The explosions happened along “the jelly line,” where gelatin dynamite was manufactured. In addition to the loss of life, five buildings were leveled and a small locomotive used on the plant grounds was destroyed.
The crippled plant never fully rebounded, laying off most of its employees by the end of 1969 and shutting down for good in 1972.
Schenker had hoped to erect the plaque at the former plant site, part of which is now home to the gas-powered Hickory Run Power Plant. However, the owner of the remaining land declined to give permission.
That, though, is the only disappointment about his project.
He had more donors lined up than he needed to cover the cost of the nearly $1,400 marker, which was created by Lake Shore Industries of Erie.
“Within a week and a half, it was paid for,” he said. “It could have been paid for in four or five days. Some of them just wanted to foot the (entire cost). But I wanted to give everybody else a chance. I didn’t want to leave anyone out.”
The location was nailed down by Ken Shiderly, whose Mt. Jackson construction firm is working with Howard Strohecker and the Mt. Jackson Museum Foundation to build the museum buildings.
Shiderly, Schenker noted, was involved in the razing of some of the abandoned American Cyanamid buildings.
Moreover, Shiderly said, “I started hauling straw in there in 1957, ‘58 when I was in high school. They were packing all their dynamite in those wooden boxes in straw. I hauled straw in there every year from Clark’s Farms.”
Shiderly, who will install the plaque and pole on which it will sit, also has been working at Hickory Run, and said that once in a while, he’ll take a look at the overgrown American Cyanamid property.
“It was a big place,” he said. “People don’t realize how big it was because of the number of buildings they had back there, and they had to be spaced out. That was some plant.”
During World War II, when the plant was making explosives for the government, American Cyanamid employed around 350 people. About 250 still reported for work in the days leading up to the 1964 detonation.
Schenker is hoping that some of those former employees and their families will come to see the commemorative plaque once it’s up, but he admits it’s difficult to get the word out.
“There’s a group of us guys who meet once a month, the third Thursday, at Tanner’s,” he said. “At the 50th anniversary (observation in 2014), we didn’t know anything about this. So some of them know, some of them don’t know.
“It’s more or less the guys that worked there; we know. A lot of them are gone now. The list of them that I have that I call every month, I keep scratching one off every now and then.”

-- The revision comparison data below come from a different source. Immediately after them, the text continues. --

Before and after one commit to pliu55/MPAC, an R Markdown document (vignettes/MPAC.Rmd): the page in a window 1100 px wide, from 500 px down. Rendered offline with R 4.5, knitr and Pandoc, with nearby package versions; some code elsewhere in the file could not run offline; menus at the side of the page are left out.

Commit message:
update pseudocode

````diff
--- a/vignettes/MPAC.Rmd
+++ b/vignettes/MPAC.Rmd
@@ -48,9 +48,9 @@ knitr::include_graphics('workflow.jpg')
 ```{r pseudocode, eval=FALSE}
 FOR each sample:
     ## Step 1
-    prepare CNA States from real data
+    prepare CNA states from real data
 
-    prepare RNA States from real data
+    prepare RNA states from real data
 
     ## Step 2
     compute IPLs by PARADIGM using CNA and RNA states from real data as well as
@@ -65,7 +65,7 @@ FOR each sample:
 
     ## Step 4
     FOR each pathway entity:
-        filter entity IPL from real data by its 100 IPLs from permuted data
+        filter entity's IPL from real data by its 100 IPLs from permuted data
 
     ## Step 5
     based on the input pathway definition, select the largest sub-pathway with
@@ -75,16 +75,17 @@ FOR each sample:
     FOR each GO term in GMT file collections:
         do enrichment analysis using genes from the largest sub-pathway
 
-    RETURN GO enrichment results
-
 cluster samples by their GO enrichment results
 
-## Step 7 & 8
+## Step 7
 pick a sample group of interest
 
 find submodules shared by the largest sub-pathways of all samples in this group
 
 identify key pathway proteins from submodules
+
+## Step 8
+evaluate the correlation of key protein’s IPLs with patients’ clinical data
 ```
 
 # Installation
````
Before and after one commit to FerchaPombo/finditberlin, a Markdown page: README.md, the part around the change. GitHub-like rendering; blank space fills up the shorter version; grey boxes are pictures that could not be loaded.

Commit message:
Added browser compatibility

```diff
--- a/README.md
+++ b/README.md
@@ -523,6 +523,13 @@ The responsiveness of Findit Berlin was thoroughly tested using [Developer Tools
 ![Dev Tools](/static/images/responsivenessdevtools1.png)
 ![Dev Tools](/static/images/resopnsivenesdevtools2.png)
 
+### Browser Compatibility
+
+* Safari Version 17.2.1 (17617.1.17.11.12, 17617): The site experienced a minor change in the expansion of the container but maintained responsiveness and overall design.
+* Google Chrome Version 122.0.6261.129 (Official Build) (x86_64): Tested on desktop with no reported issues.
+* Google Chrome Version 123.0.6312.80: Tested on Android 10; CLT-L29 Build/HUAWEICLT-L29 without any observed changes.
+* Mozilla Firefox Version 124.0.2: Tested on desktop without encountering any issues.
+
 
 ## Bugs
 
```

Once the plaque is up and dedicated, Schenker has one final project in mind. He wants to create a similar remembrance for the Burton Powder Works, a predecessor and eventual parent company of American Cyanamid that built a plant in the the Quakertown area of Mahoning Township in 1904.
That plant also experienced devastating explosions, in 1905, 1907, 1908 and 1912. A total of eight men lost their lives.
“I’ve tracked that all down, and I’ve got all the guys,” Schenker said. “They made black powder. That’s where it all started.”